**Exercise**
Looking at the data that follows, count the lines containing the word "Program" and write down only that count.

User interface change data
┄┄┄┄┄┄

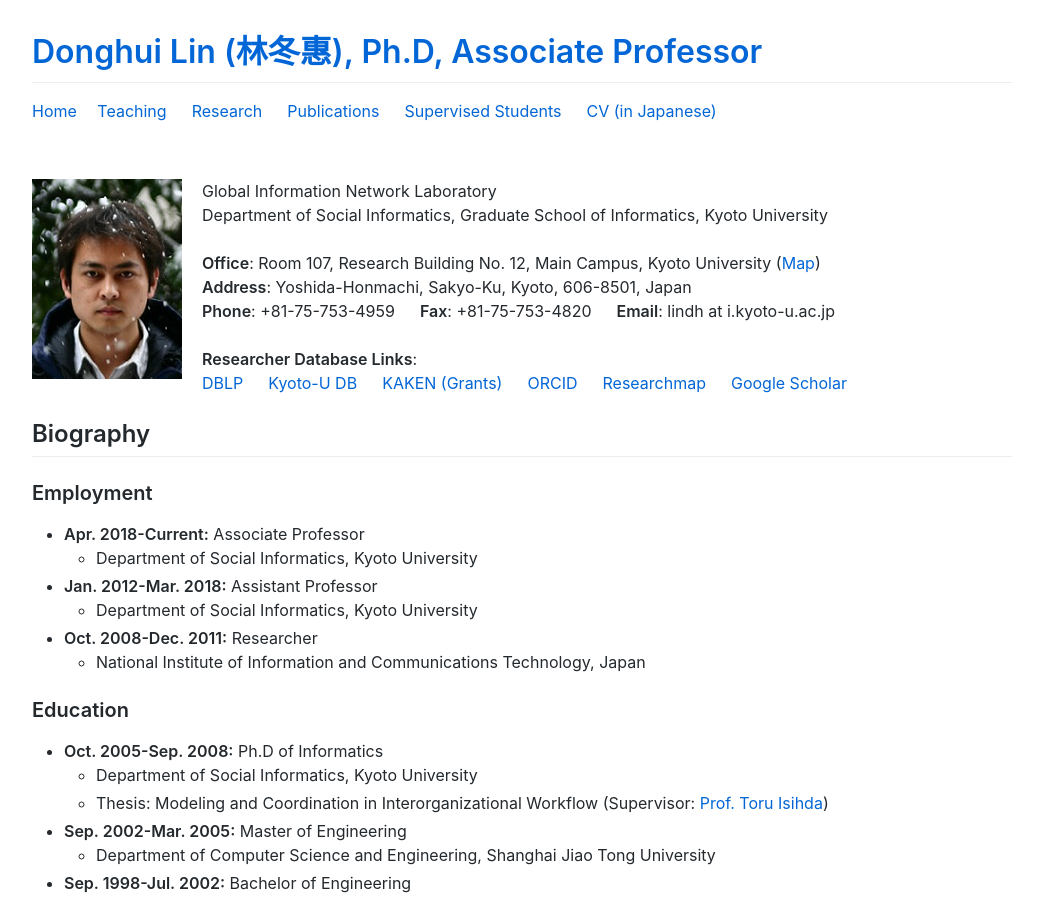
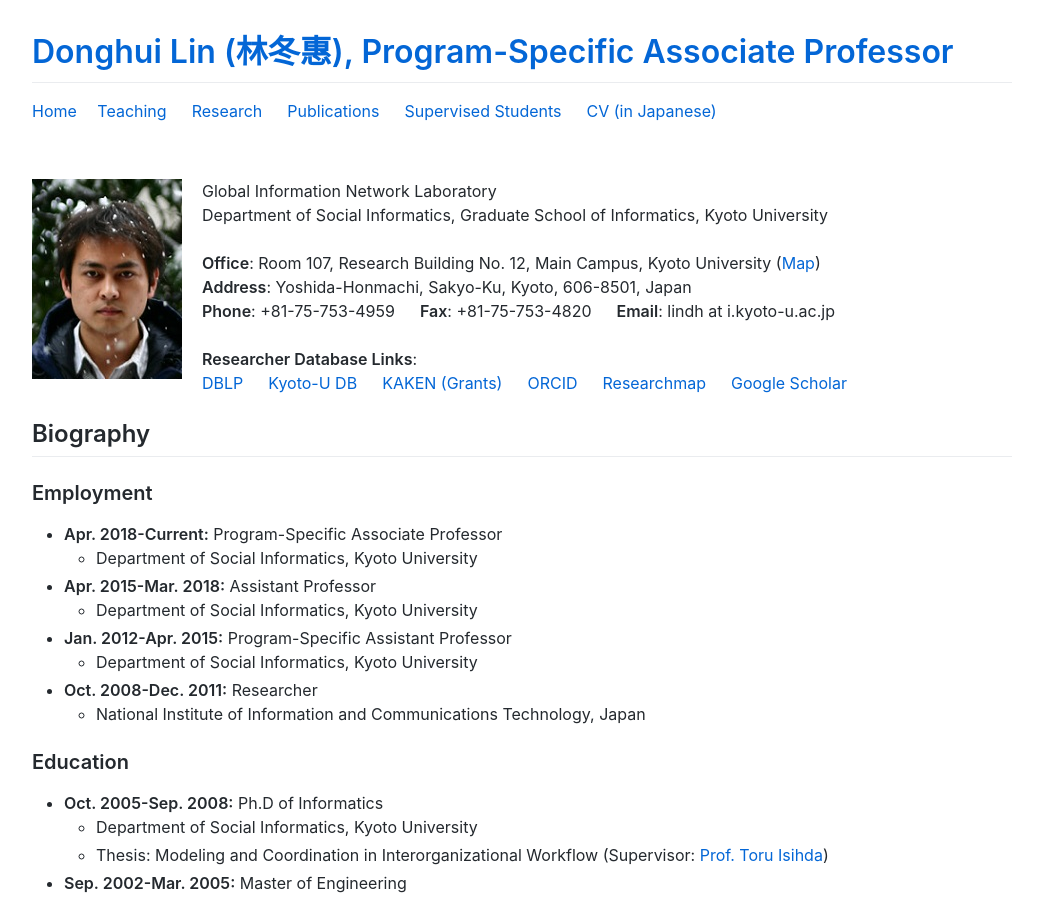
Before and after one commit to lindh/lindh.github.io, a Jekyll site: the page built from index.md, in a window 1280 px wide and 900 px high. Shown: the whole window, without its empty margins (118-1161 px from the left). Built offline with Jekyll 4.4.1, drawn with Linux system fonts in a browser that asks for light colours; comment, search, counter and statistics services are not loaded.

Commit message:
update 3/23

```diff
--- a/_config.yml
+++ b/_config.yml
@@ -16,7 +16,7 @@
     path: "/"
   repository_url: "https://github.com/lindh/lindh.github.io"
 
-title: Donghui Lin (林冬惠), Ph.D, Associate Professor
+title: Donghui Lin (林冬惠), Program-Specific Associate Professor
 description: Donghui Lin's Homepage
 
 google_analytics: UA-179063573-1
--- a/index.md
+++ b/index.md
@@ -25,9 +25,11 @@
 ## Biography
 
 ### Employment
-- **Apr. 2018-Current:** Associate Professor
+- **Apr. 2018-Current:** Program-Specific Associate Professor
   - Department of Social Informatics, Kyoto University
-- **Jan. 2012-Mar. 2018:** Assistant Professor
+- **Apr. 2015-Mar. 2018:** Assistant Professor
+  - Department of Social Informatics, Kyoto University
+- **Jan. 2012-Apr. 2015:** Program-Specific Assistant Professor
   - Department of Social Informatics, Kyoto University
 - **Oct. 2008-Dec. 2011:** Researcher
   - National Institute of Information and Communications Technology, Japan
```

┄┄┄┄┄┄

**Solution for this problem**
3